───── Given information ─────
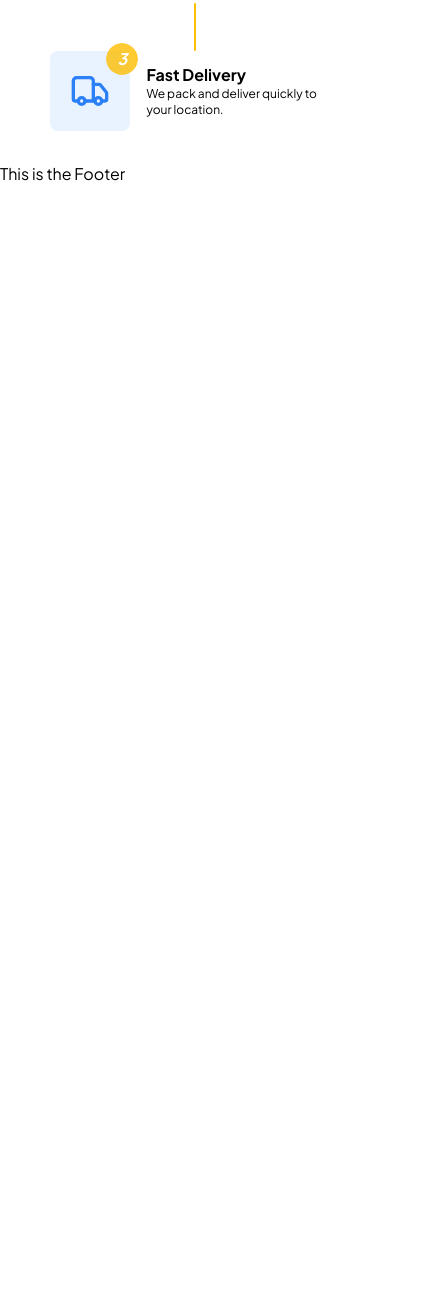
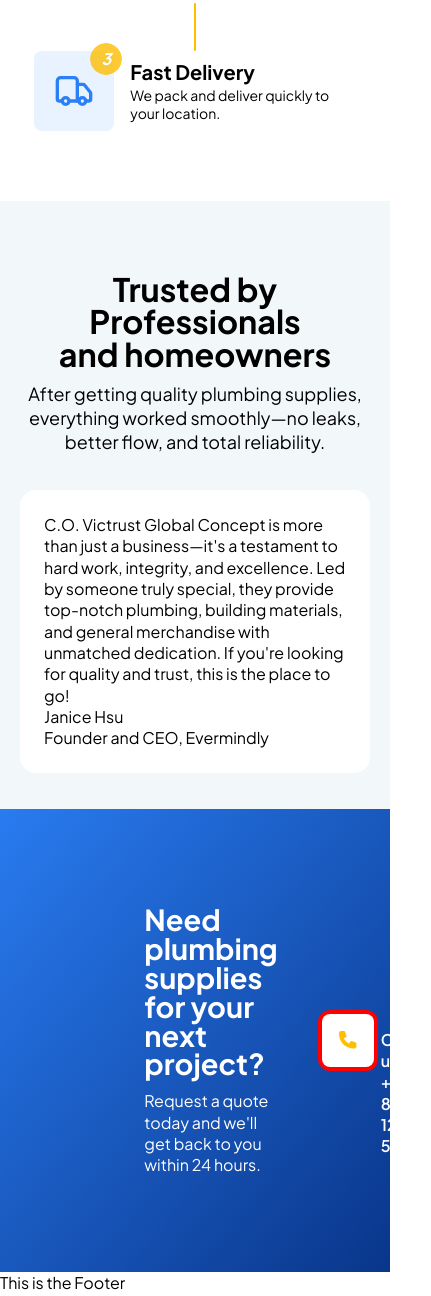
Before and after one commit to TaylorOkis/co_victrust_GC, a website built with Vite: page index.html in a window 390 px wide. Shown: the part 7174-8470 px from the top of the page, 431 px wide, since content can reach past the window. Built offline with nearby package versions, Linux system fonts and the light colour scheme.

Commit message:
Add CTA section

```diff
--- a/src/main.js
+++ b/src/main.js
@@ -43,10 +43,10 @@
     <div class="wrapper hero__wrapper">
       <h1 class="hero__title">Reliable Plumbing & Building Supplies for Every Project</h1>
       <p class="hero__description">A trusted supplier of quality plumbing and building materials, helping homeowners and professionals complete projects safely, efficiently, and with lasting results.</p>
-      <div class="hero__button">
-        <div class="hero__button-inside">
-          <img src="${PhoneIcon}" alt="Phone icon" class="hero__button-icon" width="20" height="20"/>
-          <span class="hero__button-text">Call us: +234-80-1234-5678</span>
+      <div class="contact__button">
+        <div class="contact__button-inside">
+          <img src="${PhoneIcon}" alt="Phone icon" class="contact__button-icon" width="20" height="20"/>
+          <span class="contact__button-text">Call us: +234-80-1234-5678</span>
         </div>
       </div>
     </div>
@@ -289,6 +289,55 @@
       </div>
     </div>
   </section>
+
+  <section class="testimonial">
+    <div class="wrapper testimonial__wrapper">
+      <div class="testimonial__heading">
+        <h3>Trusted by Professionals and homeowners</h3>
+        <p>After getting quality plumbing supplies, everything worked smoothly—no leaks, better flow, and total reliability.</p>
+      </div>
+
+      <div class="testimonial__cards">
+        <div class="testimonial__card">
+          <figure class="testimonial__figure">
+            <img />
+            <blockquote class="testimonial__blockquote">
+              <p class="testimonial__quote-text">C.O. Victrust Global Concept is more than just a business—it's a testament to hard work, integrity, and excellence. Led by someone truly special, they provide top-notch plumbing, building materials, and general merchandise with unmatched dedication. If you're looking for quality and trust, this is the place to go!</p>
+            </blockquote>
+
+            <figcaption class="testimonial__author-wrapper">
+              <img />
+              <p class="testimonial__author-description">
+                Janice Hsu<br />
+                Founder and CEO, Evermindly
+              </p>
+            </figcaption>
+          </figure>
+        </div>
+      </div>
+    </div>
+  </section>
+
+  <!-- TODO: Add company Logos -->
+  <section class="client"></section>
+
+  <section class="cta">
+    <div class="wrapper cta__wrapper">
+      <div class="cta__text">
+        <h4 class="cta__title">Need plumbing supplies for your next project?</h4>
+        <p class="cta__subtitle">Request a quote today and we'll get back to you within 24 hours.</p>
+      </div>
+
+      <div class="cta__action">
+        <div id="cta__button" class="contact__button">
+          <div class="contact__button-inside">
+            <img src="${PhoneIcon}" alt="Phone icon" class="contact__button-icon" width="20" height="20"/>
+            <span class="contact__button-text">Call us: +234-80-1234-5678</span>
+          </div>
+        </div>
+      </div>
+    </div>
+  </section>
 </main>
 
 <footer>This is the Footer</footer>
--- a/src/style.css
+++ b/src/style.css
@@ -92,10 +92,6 @@
   --fs-72: calc(72 / 16 * 1rem);
 
   --text-family: "Plus Jakarta Sans", "Segoe UI", Roboto, sans-serif;
-
-  /* Sizes */
-  --md-screen: calc(600 / 16 * 1rem);
-  --lg-screen: calc(1000 / 16 * 1rem);
 }
 
 *,
@@ -123,6 +119,7 @@
 h4,
 h5 {
   line-height: 1;
+  text-wrap: balance;
 }
 
 h1 {
@@ -154,6 +151,51 @@
 .wrapper {
   width: min(calc(100% - 40px), calc(1400 / 16 * 1rem));
   margin-inline: auto;
+}
+
+.contact__button {
+  max-width: 300px;
+  padding: 4px;
+  height: 61px;
+  background-color: var(--theme-01);
+  border-radius: 12px;
+  position: relative;
+
+  .contact__button-inside {
+    background-color: var(--neutral-01);
+    border-radius: 8px;
+    width: 52px;
+    height: 100%;
+    transition: width 400ms linear;
+  }
+
+  .contact__button-icon {
+    position: absolute;
+    top: 20px;
+    left: 20px;
+  }
+
+  .contact__button-text {
+    position: absolute;
+    top: 19px;
+    left: 63px;
+    font-weight: 600;
+    color: var(--neutral-01);
+    font-size: clamp(0.875rem, calc(-1.125rem + 10vw), 1rem);
+    transition: color 300ms linear;
+  }
+
+  &:hover {
+    cursor: pointer;
+
+    .contact__button-inside {
+      width: 100%;
+    }
+
+    .contact__button-text {
+      color: var(--neutral-04);
+    }
+  }
 }
 
 .topnav {
@@ -302,56 +344,6 @@
     font-size: var(--fs-18);
     margin-block-end: 32px;
     max-width: 35ch;
-  }
-
-  .hero__button {
-    max-width: 300px;
-    padding: 4px;
-    height: 61px;
-    background-color: var(--theme-01);
-    border-radius: 12px;
-    position: relative;
-
-    &:hover {
-      cursor: pointer;
-
-      .hero__button-inside {
-        width: 100%;
-      }
-
-      .hero__button-text {
-        color: var(--neutral-04);
-      }
-    }
-  }
-
-  .hero__button-inside {
-    background-color: var(--neutral-01);
-    border-radius: 8px;
-    width: 52px;
-    height: 100%;
-    transition: width 400ms linear;
-  }
-
-  .hero__button-icon {
-    position: absolute;
-    top: 20px;
-    left: 20px;
-  }
-
-  .hero__button-text {
-    position: absolute;
-    top: 19px;
-    left: 63px;
-    font-weight: 600;
-    color: var(--neutral-01);
-    font-size: clamp(0.875rem, calc(-1.125rem + 10vw), 1rem);
-  }
-
-  .hero__button-inside,
-  .hero__button-text {
-    transition: 400ms linear;
-    transition-property: width, color;
   }
 
   .hero__linear--overlay {
@@ -691,6 +683,8 @@
 }
 
 .order {
+  margin-block-end: 38px;
+
   .order__connector {
     height: 48px;
     border-left: 2px solid var(--theme-02);
@@ -722,6 +716,10 @@
       font-weight: 700;
       margin-block-end: 3px;
     }
+
+    /* > h5 {
+      text-wrap: balance;
+    } */
 
     @media (min-width: calc(1000 / 16 * 1rem)) {
       margin-block-end: 52px;
@@ -821,17 +819,96 @@
     font-size: var(--fs-16);
     font-weight: 700;
 
-    /* @media (min-width: calc(1000 / 16 * 1rem)) {
+    @media (max-width: calc(1000 / 16 * 1rem)) {
       font-size: var(--fs-20);
-    } */
+    }
   }
 
   .order__desc {
     max-width: 20ch;
     font-size: var(--fs-12);
 
-    /* @media (min-width: calc(1000 / 16 * 1rem)) {
+    @media (max-width: calc(1000 / 16 * 1rem)) {
       font-size: var(--fs-14);
-    } */
+    }
   }
 }
+
+.testimonial {
+  background-color: var(--line);
+
+  .testimonial__wrapper {
+    padding-block: 36px;
+  }
+
+  .testimonial__heading {
+    display: grid;
+    justify-items: center;
+    padding-block: 36px;
+    text-align: center;
+
+    > h3 {
+      margin-block-end: 12px;
+    }
+
+    > p {
+      max-width: 55ch;
+      font-size: var(--fs-18);
+    }
+  }
+
+  .testimonial__cards {
+    display: flex;
+    gap: 40px;
+  }
+
+  .testimonial__card {
+    background-color: var(--neutral-01);
+    width: 350px;
+    max-width: 408px;
+    padding: 24px;
+    border-radius: 16px;
+  }
+}
+
+.cta {
+  background-color: var(--theme-01);
+  color: var(--neutral-01);
+  background-image: linear-gradient(
+    to bottom right,
+    rgba(0, 35, 111, 0.05),
+    rgba(0, 35, 111, 0.8)
+  );
+
+  .cta__wrapper {
+    display: flex;
+    padding: 96px 24px;
+    justify-content: center;
+    gap: 40px;
+  }
+
+  .cta__text {
+    flex: 1.1;
+    padding-inline-start: 132px;
+    max-width: 750px;
+  }
+
+  .cta__title {
+    max-width: 30ch;
+    margin-block-end: 12px;
+    justify-self: center;
+  }
+
+  .cta__subtitle {
+    max-width: 33ch;
+  }
+
+  .cta__action {
+    flex: 1;
+    align-self: center;
+  }
+
+  #cta__button {
+    background-color: red;
+  }
+}
```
─────
→ **To do**: Return every line of the listing above where "calc" appears.

→ **Your solution**:
   --fs-72: calc(72 / 16 * 1rem);
-  --md-screen: calc(600 / 16 * 1rem);
-  --lg-screen: calc(1000 / 16 * 1rem);
   width: min(calc(100% - 40px), calc(1400 / 16 * 1rem));
+    font-size: clamp(0.875rem, calc(-1.125rem + 10vw), 1rem);
-    font-size: clamp(0.875rem, calc(-1.125rem + 10vw), 1rem);
     @media (min-width: calc(1000 / 16 * 1rem)) {
-    /* @media (min-width: calc(1000 / 16 * 1rem)) {
+    @media (max-width: calc(1000 / 16 * 1rem)) {
-    /* @media (min-width: calc(1000 / 16 * 1rem)) {
+    @media (max-width: calc(1000 / 16 * 1rem)) {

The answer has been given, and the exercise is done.